DNA traces lead to new ways to assess biodiversity
Minute traces of 'free' DNA left behind by organisms can now be detected and identified to provide scientists with information on an ecosystem.
The Marine Biological Association (MBA), which is part of two Natural Environment Research Council projects, has discovered that the ability to isolate this environmental DNA (eDNA) will give scientists effective tools to assess biodiversity.
These tools can inform on what organisms, of any size from plankton to whales, are in the area and how the local ecosystem works.
The MBA, which is a professional body of marine scientists with around 1,400 members worldwide, will partner with the Sir Alister Hardy Foundation for Ocean Science, Plymouth Marine Laboratory, National Oceanography Centre, and the University of Exeter to develop and test the tools.
Scientists will use samples of seawater from the English Channel off Plymouth. Their expectation is that oceanographic, chemical and biological sampling will provide the historical and background information necessary to understand the potential for use of eDNA in understanding how an ecosystem functions.
MBA Director, Professor Colin Brownlee, says: “Building on the expertise of research scientists at the MBA, who have pioneered the use of DNA-based tools to assess marine biodiversity, the team will make an unprecedented inventory of the marine life in the study area, ranging from the smallest microbes to the biggest marine mammals.”
The research will help to apply this tool in a wider fashion to help with fisheries assessments, detection of fish pathogens, conservation biology, and environmental risk management from threats such as toxic algae blooms.
The broader aim is to support biodiversity and nature's services following the Natural Environment Research Council's commitment to managing environmental change.

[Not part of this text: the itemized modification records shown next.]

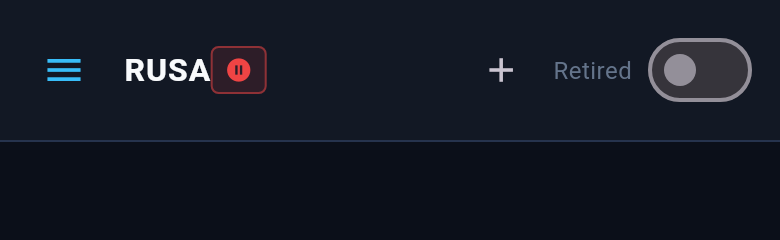
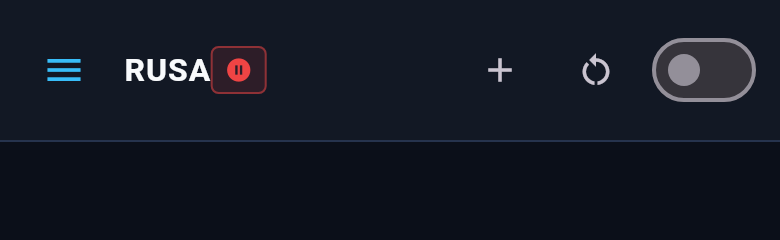
fix(dashboard): keep the phone header row inside narrow widths with recovery
The hold recovery control added one 48px action to the phone header's
actor-tree controls. At 360px with the halted and scheduler badges shown,
the Retired label no longer fit, the title collapsed and the row overflowed
by 28px (header_mark_test). Shed only the redundant Retired label whenever a
halted, scheduler or cached badge shares the row, as the cached case already
did; the switch, spawn and recovery controls keep their 48px targets.

Refresh the #918 phone header captures, which predated the recovery control.

diff --git a/packages/rusa/flutter_dashboard/test/header_mark_test.dart b/packages/rusa/flutter_dashboard/test/header_mark_test.dart
@@ -64,7 +64,8 @@ void main() {
   testWidgets(
     'renders the simplified antler/tree mark upper-left in desktop header with bounds and crop margins',
     (tester) async {
-      final api = FakeApi()..threadsResult = [makeThread('root', created: 't0')];
+      final api = FakeApi()
+        ..threadsResult = [makeThread('root', created: 't0')];
       final store = DashboardStore(api: api, stream: FakeStream());
       await tester.runAsync(store.init);
 
@@ -92,18 +93,26 @@ void main() {
       expect(headerRect.height, 71.0);
 
       // The 70px brand row containing the mark.
-      final brandRow = find.ancestor(of: mark, matching: find.byType(SizedBox)).first;
+      final brandRow = find
+          .ancestor(of: mark, matching: find.byType(SizedBox))
+          .first;
       final brandRowRect = tester.getRect(brandRow);
       expect(brandRowRect.height, 70.0);
 
       // Artwork box constraint is 22px high and preserves 193:241 aspect ratio.
       expect(svgRect.height, 22.0);
-      expect(svgRect.height / svgRect.width, moreOrLessEquals(193 / 241, epsilon: 0.01));
+      expect(
+        svgRect.height / svgRect.width,
+        moreOrLessEquals(193 / 241, epsilon: 0.01),
+      );
 
       // BrandMark footprint: vertical footprint is 32px (22 + 2*5 padding),
       // horizontal footprint is ~37.47px (22 * 241 / 193 + 2*5).
       expect(markRect.height, 32.0);
-      expect(markRect.width, moreOrLessEquals(22 * 241 / 193 + 10, epsilon: 0.1));
+      expect(
+        markRect.width,
+        moreOrLessEquals(22 * 241 / 193 + 10, epsilon: 0.1),
+      );
 
       // Visual breathing room / crop-compensation margins:
       // Artwork has 5px internal clearance from the BrandMark container on all sides.
@@ -125,7 +134,10 @@ void main() {
 
       // Spacing to RUSA wordmark (10px container gap + 5px internal padding = 15px artwork gap).
       expect(textRect.left - markRect.right, 10.0);
-      expect(textRect.left - svgRect.right, moreOrLessEquals(15.0, epsilon: 0.1));
+      expect(
+        textRect.left - svgRect.right,
+        moreOrLessEquals(15.0, epsilon: 0.1),
+      );
 
       // Upper-left: mark sits strictly left of the wordmark.
       expect(markRect.left, lessThan(textRect.left));
@@ -137,7 +149,8 @@ void main() {
   testWidgets(
     'renders the simplified antler/tree mark in phone drawer with proper bounds and spacing',
     (tester) async {
-      final api = FakeApi()..threadsResult = [makeThread('root', created: 't0')];
+      final api = FakeApi()
+        ..threadsResult = [makeThread('root', created: 't0')];
       final store = DashboardStore(api: api, stream: FakeStream());
       await tester.runAsync(store.init);
 
@@ -146,7 +159,10 @@ void main() {
 
       final drawer = find.byType(MobileNavDrawer);
       expect(drawer, findsOneWidget);
-      final mark = find.descendant(of: drawer, matching: find.byType(BrandMark));
+      final mark = find.descendant(
+        of: drawer,
+        matching: find.byType(BrandMark),
+      );
       expect(mark, findsOneWidget);
       final svg = find.descendant(of: mark, matching: find.byType(SvgPicture));
       expect(svg, findsOneWidget);
@@ -160,11 +176,17 @@ void main() {
 
       // Artwork box constraint is 22px high and preserves 193:241 aspect ratio.
       expect(svgRect.height, 22.0);
-      expect(svgRect.height / svgRect.width, moreOrLessEquals(193 / 241, epsilon: 0.01));
+      expect(
+        svgRect.height / svgRect.width,
+        moreOrLessEquals(193 / 241, epsilon: 0.01),
+      );
 
       // BrandMark footprint in drawer.
       expect(markRect.height, 32.0);
-      expect(markRect.width, moreOrLessEquals(22 * 241 / 193 + 10, epsilon: 0.1));
+      expect(
+        markRect.width,
+        moreOrLessEquals(22 * 241 / 193 + 10, epsilon: 0.1),
+      );
 
       // In the drawer, outer padding is (15, 15, 20, 11) to compensate for 5px mark padding,
       // landing the artwork at exactly 20px from drawer top and left edges.
@@ -175,10 +197,15 @@ void main() {
 
       // Spacing to RUSA wordmark (10px container gap, ~15px artwork clearance).
       expect(textRect.left - markRect.right, 10.0);
-      expect(textRect.left - svgRect.right, moreOrLessEquals(15.0, epsilon: 0.1));
+      expect(
+        textRect.left - svgRect.right,
+        moreOrLessEquals(15.0, epsilon: 0.1),
+      );
 
       // Mark sits cleanly above the divider.
-      final divider = find.descendant(of: drawer, matching: find.byType(Divider)).first;
+      final divider = find
+          .descendant(of: drawer, matching: find.byType(Divider))
+          .first;
       final dividerRect = tester.getRect(divider);
       expect(markRect.bottom, lessThan(dividerRect.top));
 
@@ -246,12 +273,18 @@ void main() {
         expect(find.byIcon(Icons.warning_amber_rounded), findsOneWidget);
         expect(find.text('Halted'), findsNothing);
         expect(find.text('Scheduler'), findsNothing);
+        // The status badges claim the Retired label's room; the switch and
+        // the hold recovery control stay reachable.
+        expect(find.text('Retired'), findsNothing);
+        expect(find.byType(Switch), findsOneWidget);
 
         for (final finder in [
           find.byIcon(Icons.menu),
           find.text('RUSA'),
           find.byIcon(Icons.pause_circle_filled),
           find.byIcon(Icons.warning_amber_rounded),
+          find.byTooltip('Clear availability holds'),
+          find.byType(Switch),
         ]) {
           final rect = tester.getRect(finder);
           expect(rect.left, greaterThanOrEqualTo(headerRect.left));

diff --git a/packages/rusa/flutter_dashboard/lib/widgets/header.dart b/packages/rusa/flutter_dashboard/lib/widgets/header.dart
@@ -1,5 +1,6 @@
 import 'package:flutter/material.dart';
 import 'package:intl/intl.dart';
+import 'package:rxdart/rxdart.dart';
 
 import '../breakpoints.dart';
 import '../models.dart';
@@ -392,15 +393,25 @@ class MeshHeader extends StatelessWidget {
                             detail == null) ...[
                           SizedBox(width: compact ? 6 : 10),
                           StreamBuilder<bool>(
-                            stream: store.actorsStale,
-                            initialData: store.actorsStale.valueOrNull ?? false,
-                            builder: (_, staleSnap) => ActorTreeControls(
+                            stream: Rx.combineLatest3(
+                              store.halted,
+                              store.schedulerWarning,
+                              store.actorsStale,
+                              _phoneStatusBadgeShown,
+                            ),
+                            initialData: _phoneStatusBadgeShown(
+                              store.halted.valueOrNull ?? false,
+                              store.schedulerWarning.valueOrNull,
+                              store.actorsStale.valueOrNull ?? false,
+                            ),
+                            builder: (_, badgeSnap) => ActorTreeControls(
                               store: store,
-                              // The cached badge takes the same narrow phone
-                              // row. Keep recovery reachable while shedding
-                              // only the redundant Retired label in that state.
+                              // Halted, scheduler and cached badges take the
+                              // same narrow phone row. Keep recovery reachable
+                              // while shedding only the redundant Retired label
+                              // whenever one of them is shown.
                               compact:
-                                  compactControls || (staleSnap.data ?? false),
+                                  compactControls || (badgeSnap.data ?? false),
                             ),
                           ),
                         ],
@@ -968,7 +979,9 @@ class _ProviderQuotaRing extends StatelessWidget {
       }
     }
     final scrapedAt =
-        weeklyWindow?.scrapedAt ?? sessionWindow?.scrapedAt ?? provider.scrapedAt;
+        weeklyWindow?.scrapedAt ??
+        sessionWindow?.scrapedAt ??
+        provider.scrapedAt;
     final effectiveThrottle =
         throttle ?? (label == null ? provider.throttle : null);
     final tooltipWidget = QuotaTooltip(
@@ -1182,6 +1195,14 @@ String _haltExpiryFormat(DateTime until, DateTime now) {
       ? 'today ${DateFormat('h:mm a').format(until)}'
       : DateFormat('EEE MMM d, h:mm a').format(until);
 }
+
+/// Whether the phone header row is showing a halted, scheduler or cached
+/// badge, mirroring the conditions those badges render under.
+bool _phoneStatusBadgeShown(
+  bool halted,
+  List<String>? schedulerIssues,
+  bool actorsStale,
+) => halted || (schedulerIssues?.isNotEmpty ?? false) || actorsStale;
 
 /// The engaged-emergency-brake indicator: a solid red pause icon and a bold
 /// "Halted" label — the only status the header surfaces (issue #412), shown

Main image: Grey seals are just one of the diverse species found in British waters.